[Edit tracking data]
↓↓↓
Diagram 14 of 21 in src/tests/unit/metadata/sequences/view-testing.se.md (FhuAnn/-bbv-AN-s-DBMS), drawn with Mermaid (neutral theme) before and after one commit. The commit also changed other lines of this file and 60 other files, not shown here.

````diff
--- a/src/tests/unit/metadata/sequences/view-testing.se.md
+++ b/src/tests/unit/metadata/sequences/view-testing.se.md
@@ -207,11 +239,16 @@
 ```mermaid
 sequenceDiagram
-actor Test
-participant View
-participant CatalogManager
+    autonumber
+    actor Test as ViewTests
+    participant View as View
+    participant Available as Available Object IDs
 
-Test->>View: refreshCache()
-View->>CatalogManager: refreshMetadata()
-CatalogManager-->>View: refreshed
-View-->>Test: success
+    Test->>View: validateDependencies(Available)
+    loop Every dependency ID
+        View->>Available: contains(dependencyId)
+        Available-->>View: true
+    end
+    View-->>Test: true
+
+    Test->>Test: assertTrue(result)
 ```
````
↑↑↑
↓↓↓
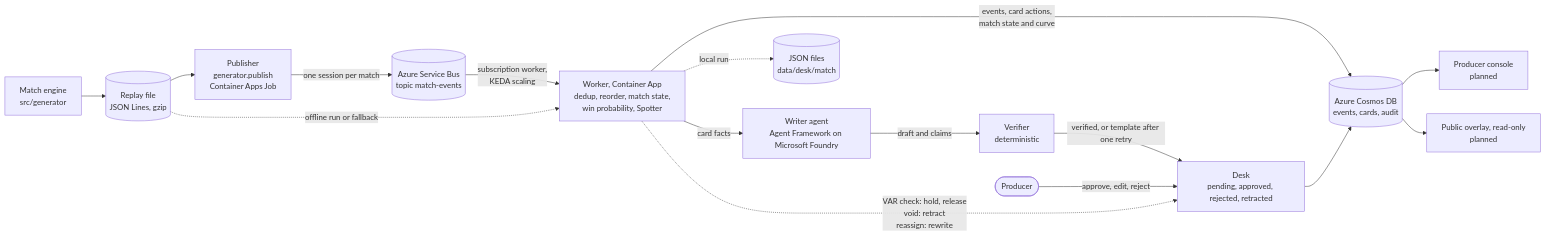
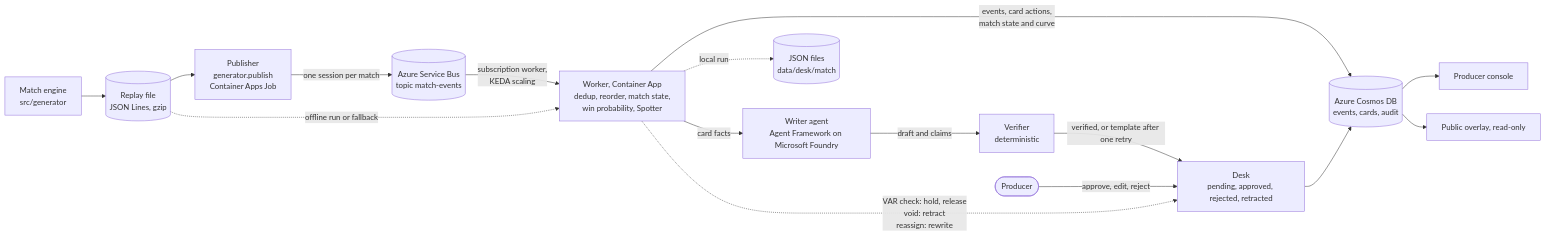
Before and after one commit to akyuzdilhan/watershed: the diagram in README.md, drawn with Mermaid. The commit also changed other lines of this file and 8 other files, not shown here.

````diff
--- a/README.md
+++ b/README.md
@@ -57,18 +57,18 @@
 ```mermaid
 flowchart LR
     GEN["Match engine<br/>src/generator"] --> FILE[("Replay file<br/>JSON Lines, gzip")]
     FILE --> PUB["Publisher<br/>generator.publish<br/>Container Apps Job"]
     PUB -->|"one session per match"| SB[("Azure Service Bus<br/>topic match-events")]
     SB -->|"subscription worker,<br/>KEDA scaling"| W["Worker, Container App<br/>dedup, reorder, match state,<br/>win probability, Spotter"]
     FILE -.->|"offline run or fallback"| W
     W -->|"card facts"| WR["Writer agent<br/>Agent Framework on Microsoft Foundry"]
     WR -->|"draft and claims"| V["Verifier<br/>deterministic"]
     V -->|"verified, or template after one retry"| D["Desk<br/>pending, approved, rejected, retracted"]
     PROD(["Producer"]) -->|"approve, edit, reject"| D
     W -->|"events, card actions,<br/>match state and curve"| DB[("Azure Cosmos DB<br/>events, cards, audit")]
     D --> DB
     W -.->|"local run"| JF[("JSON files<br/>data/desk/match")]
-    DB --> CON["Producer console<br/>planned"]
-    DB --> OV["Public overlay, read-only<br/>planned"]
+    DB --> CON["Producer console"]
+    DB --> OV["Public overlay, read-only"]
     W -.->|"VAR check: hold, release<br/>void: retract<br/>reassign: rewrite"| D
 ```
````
↑↑↑
Requirement: Wherever a line in the data above holds the word "CatalogManager", copy that line.

Response:
-participant CatalogManager
-View->>CatalogManager: refreshMetadata()
-CatalogManager-->>View: refreshed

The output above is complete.